Perspectives on Obesity Programs at Children's Hospitals: Insights From Senior Program Administrators

ArticleinPEDIATRICS 128 Suppl 2(Supplement):S86-90 · September 2011with5 Reads
Impact Factor: 5.47 · DOI: 10.1542/peds.2011-0480I · Source: PubMed


    The obesity epidemic has resulted in an increasing number of children needing multidisciplinary obesity treatment. To meet this need, pediatric obesity programs have arisen, particularly in children's hospitals. In 2008, the National Association of Children's Hospitals and Related Institutions (NACHRI) convened FOCUS on a Fitter Future, a group drawn from NACHRI member institutions, to investigate the needs, barriers, and capacity-building in these programs.
    Senior administrators of the 47 NACHRI member hospitals that completed an application to participate in the FOCUS group were invited to complete a Web-based survey. The survey targeted 4 key areas: (1) perceived value of the obesity program; (2) funding mechanisms; (3) administrative challenges; and (4) sustainability of the programs.

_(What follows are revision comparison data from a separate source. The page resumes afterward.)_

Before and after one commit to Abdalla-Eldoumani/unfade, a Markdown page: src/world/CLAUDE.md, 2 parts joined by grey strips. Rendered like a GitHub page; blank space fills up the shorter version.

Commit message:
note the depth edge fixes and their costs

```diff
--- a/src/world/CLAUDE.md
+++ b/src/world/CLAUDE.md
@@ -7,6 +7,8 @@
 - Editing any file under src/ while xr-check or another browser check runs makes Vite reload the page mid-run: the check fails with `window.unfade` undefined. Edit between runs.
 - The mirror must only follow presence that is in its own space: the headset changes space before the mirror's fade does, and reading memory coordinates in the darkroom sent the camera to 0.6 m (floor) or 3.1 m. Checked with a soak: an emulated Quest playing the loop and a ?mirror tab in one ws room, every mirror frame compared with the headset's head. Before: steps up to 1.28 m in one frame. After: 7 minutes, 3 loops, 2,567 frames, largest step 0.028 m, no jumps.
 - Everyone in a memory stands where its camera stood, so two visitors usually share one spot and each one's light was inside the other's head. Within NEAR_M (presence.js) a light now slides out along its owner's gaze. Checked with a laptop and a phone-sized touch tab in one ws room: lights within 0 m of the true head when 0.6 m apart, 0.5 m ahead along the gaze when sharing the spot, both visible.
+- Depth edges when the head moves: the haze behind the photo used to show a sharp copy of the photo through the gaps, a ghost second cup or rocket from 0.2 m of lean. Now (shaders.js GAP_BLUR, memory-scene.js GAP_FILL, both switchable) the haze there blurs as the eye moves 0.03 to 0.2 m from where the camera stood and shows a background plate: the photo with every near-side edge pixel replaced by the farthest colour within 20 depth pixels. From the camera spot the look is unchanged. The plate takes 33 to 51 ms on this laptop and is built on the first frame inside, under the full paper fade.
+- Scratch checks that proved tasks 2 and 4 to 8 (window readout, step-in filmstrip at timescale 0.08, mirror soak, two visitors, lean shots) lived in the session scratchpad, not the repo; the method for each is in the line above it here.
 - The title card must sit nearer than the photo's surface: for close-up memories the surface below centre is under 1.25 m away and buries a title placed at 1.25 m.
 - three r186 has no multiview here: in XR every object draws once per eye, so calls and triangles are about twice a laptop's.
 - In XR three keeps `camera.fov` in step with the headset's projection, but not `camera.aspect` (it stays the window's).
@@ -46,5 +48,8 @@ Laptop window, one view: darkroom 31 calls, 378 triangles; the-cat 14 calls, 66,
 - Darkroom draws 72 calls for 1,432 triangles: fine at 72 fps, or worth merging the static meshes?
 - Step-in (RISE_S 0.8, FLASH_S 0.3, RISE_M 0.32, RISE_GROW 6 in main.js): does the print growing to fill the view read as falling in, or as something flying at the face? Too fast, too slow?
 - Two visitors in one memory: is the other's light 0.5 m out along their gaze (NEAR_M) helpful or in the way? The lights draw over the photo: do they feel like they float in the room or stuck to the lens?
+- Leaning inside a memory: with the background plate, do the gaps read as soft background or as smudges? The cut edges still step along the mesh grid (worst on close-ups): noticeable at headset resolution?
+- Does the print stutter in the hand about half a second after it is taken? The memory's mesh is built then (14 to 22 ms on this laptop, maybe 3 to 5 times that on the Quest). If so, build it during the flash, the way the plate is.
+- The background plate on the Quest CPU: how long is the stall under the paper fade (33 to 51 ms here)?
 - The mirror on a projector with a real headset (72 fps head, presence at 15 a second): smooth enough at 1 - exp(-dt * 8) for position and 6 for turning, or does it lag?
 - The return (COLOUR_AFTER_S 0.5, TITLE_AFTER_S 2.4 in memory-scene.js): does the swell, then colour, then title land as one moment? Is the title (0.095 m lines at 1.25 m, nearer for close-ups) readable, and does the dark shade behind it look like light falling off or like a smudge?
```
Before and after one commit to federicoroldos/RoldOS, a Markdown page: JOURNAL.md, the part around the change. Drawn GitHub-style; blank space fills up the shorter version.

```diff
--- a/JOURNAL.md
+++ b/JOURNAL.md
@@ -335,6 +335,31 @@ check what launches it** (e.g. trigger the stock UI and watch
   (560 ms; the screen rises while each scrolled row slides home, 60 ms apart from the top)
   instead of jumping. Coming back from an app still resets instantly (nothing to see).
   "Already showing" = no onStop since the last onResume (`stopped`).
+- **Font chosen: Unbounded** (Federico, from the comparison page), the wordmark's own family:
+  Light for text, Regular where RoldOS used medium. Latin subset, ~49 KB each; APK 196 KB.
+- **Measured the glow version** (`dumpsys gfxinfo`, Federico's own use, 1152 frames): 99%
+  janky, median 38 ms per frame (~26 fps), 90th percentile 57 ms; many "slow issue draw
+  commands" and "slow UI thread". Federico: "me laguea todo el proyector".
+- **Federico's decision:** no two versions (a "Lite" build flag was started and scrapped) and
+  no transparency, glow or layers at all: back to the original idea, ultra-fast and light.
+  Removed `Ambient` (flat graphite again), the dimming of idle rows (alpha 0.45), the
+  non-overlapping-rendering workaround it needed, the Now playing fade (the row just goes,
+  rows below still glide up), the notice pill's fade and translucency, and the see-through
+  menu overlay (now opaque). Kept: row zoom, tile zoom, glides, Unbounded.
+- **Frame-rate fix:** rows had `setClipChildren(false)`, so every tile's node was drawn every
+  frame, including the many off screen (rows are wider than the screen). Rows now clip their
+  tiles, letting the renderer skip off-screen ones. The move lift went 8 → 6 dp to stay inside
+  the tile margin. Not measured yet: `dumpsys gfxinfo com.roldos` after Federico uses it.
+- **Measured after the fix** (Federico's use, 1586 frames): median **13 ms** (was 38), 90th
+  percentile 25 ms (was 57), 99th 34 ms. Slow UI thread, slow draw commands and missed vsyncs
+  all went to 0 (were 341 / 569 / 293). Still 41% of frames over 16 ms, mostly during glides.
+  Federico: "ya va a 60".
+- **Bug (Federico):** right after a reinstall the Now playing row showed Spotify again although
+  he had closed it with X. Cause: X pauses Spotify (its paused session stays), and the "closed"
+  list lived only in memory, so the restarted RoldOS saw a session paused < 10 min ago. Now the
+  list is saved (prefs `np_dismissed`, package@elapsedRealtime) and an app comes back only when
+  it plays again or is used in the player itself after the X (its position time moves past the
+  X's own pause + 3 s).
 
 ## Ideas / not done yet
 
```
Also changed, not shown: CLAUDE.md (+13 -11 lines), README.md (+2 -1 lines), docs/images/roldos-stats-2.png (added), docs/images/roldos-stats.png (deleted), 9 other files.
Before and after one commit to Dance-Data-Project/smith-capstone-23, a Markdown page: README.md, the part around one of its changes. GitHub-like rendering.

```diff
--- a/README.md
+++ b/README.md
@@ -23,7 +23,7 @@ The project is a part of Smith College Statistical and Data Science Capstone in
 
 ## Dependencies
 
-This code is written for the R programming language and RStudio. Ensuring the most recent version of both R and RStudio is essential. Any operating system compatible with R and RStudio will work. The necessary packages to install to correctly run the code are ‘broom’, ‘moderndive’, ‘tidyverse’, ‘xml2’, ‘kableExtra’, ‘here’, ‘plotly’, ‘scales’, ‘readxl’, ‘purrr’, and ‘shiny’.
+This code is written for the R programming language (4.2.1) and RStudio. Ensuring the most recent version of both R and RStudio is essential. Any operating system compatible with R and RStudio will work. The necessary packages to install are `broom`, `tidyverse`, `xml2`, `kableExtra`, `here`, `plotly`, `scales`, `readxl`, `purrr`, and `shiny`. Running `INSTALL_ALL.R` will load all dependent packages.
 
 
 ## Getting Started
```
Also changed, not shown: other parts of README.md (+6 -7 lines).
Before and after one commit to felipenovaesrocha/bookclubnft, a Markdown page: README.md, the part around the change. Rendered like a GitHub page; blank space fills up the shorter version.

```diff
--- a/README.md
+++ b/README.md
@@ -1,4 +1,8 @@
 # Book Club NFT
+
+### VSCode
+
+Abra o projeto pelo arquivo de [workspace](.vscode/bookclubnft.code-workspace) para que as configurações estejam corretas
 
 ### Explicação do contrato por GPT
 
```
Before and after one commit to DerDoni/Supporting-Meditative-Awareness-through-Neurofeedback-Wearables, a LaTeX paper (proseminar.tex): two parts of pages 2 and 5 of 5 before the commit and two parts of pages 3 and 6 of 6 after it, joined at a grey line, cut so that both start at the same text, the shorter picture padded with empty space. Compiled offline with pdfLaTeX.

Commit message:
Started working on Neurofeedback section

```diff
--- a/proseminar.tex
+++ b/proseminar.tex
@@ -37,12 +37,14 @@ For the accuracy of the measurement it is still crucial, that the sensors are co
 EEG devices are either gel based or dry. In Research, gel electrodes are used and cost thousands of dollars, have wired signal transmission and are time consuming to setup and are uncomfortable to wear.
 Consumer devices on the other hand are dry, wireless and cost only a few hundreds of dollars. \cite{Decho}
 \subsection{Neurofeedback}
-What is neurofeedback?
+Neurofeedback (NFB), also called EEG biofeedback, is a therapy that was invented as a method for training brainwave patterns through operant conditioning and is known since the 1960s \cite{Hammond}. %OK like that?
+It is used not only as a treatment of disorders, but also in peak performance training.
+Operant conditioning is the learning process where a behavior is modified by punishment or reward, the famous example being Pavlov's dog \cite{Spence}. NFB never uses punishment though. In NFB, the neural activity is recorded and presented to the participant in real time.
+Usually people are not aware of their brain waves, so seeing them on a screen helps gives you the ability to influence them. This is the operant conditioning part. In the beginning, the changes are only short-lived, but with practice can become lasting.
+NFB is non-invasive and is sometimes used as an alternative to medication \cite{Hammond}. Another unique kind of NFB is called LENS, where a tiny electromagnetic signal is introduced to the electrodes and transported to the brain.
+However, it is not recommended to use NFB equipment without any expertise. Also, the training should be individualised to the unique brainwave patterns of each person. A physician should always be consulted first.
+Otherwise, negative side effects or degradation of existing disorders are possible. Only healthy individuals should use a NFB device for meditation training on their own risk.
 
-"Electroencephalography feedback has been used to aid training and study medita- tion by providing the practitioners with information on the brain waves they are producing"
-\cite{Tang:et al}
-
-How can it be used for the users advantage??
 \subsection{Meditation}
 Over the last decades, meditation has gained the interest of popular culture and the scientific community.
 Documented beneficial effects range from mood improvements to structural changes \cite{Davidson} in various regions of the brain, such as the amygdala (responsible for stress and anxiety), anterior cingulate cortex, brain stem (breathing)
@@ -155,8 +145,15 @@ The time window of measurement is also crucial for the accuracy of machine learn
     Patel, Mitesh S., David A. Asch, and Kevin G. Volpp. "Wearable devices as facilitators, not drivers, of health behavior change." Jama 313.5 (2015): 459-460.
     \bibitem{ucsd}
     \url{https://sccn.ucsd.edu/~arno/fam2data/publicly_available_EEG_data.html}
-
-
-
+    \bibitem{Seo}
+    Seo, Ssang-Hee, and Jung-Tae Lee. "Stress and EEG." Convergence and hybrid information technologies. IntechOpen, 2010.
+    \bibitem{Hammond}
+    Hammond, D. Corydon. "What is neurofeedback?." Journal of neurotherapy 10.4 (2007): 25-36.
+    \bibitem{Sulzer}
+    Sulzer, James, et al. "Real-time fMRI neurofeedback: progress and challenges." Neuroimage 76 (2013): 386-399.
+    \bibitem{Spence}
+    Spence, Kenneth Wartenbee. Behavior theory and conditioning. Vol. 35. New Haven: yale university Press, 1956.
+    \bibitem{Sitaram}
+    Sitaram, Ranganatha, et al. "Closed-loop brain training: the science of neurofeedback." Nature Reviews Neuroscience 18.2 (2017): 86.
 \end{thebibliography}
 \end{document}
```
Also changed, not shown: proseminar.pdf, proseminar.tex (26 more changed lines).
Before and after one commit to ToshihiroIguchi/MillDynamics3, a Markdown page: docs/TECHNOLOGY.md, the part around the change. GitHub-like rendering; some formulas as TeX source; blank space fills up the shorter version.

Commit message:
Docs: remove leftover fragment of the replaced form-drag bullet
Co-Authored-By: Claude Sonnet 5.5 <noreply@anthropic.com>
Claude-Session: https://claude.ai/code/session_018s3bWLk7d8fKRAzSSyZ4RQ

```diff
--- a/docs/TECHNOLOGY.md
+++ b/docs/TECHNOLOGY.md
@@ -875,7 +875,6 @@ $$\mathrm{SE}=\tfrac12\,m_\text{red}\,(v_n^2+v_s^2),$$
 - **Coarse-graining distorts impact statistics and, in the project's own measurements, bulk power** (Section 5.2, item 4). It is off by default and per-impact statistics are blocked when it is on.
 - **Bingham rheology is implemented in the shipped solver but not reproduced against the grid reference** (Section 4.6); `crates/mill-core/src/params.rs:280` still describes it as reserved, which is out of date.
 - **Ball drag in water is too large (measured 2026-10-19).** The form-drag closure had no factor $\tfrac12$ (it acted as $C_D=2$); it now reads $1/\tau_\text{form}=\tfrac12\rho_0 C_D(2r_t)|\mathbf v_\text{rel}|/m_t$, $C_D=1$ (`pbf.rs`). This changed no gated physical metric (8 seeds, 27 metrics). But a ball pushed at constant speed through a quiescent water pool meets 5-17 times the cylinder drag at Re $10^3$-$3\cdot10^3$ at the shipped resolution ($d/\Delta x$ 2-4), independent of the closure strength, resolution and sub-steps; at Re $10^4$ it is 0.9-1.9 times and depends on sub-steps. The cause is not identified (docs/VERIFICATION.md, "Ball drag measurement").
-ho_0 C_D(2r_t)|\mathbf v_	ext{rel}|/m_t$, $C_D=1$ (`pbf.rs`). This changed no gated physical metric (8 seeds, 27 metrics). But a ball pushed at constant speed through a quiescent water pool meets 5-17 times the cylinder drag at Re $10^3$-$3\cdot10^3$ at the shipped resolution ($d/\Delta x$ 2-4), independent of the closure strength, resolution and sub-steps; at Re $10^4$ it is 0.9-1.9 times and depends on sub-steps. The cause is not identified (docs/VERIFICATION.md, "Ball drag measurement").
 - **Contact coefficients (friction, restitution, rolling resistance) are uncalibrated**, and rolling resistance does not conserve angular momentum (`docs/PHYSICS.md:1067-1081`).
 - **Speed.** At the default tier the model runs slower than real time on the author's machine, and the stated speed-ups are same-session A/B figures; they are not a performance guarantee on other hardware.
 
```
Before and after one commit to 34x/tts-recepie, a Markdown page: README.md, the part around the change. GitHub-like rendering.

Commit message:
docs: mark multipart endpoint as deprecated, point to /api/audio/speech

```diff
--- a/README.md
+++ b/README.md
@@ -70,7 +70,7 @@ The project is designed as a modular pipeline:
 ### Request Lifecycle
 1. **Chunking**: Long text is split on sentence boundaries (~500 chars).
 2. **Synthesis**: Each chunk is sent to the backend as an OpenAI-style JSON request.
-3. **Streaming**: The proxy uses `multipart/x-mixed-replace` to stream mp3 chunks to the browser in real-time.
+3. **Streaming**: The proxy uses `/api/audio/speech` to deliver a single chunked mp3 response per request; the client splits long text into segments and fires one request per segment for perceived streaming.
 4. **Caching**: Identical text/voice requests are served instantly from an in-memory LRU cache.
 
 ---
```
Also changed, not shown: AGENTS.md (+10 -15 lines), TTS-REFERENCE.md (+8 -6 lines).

    Nearly three-quarters of the respondents reported that their obesity programs were integrated into their hospitals' strategic plans. Obesity programs added value to their institutions because the programs met the needs of patients and families (97%), met the needs of health care providers (91%), prevented future health problems in children (85%), and increased visibility in the community (79%). Lack of reimbursement (82%) and high operating costs (71%) were the most frequently cited challenges. Respondents most frequently identified demonstration of program effectiveness (79%) as a factor that is necessary for ensuring program sustainability.
    Hospital administrators view tackling childhood obesity as integral to their mission to care for children. Our results serve to inform hospital clinicians and administrators as they develop and implement sustainable pediatric obesity programs.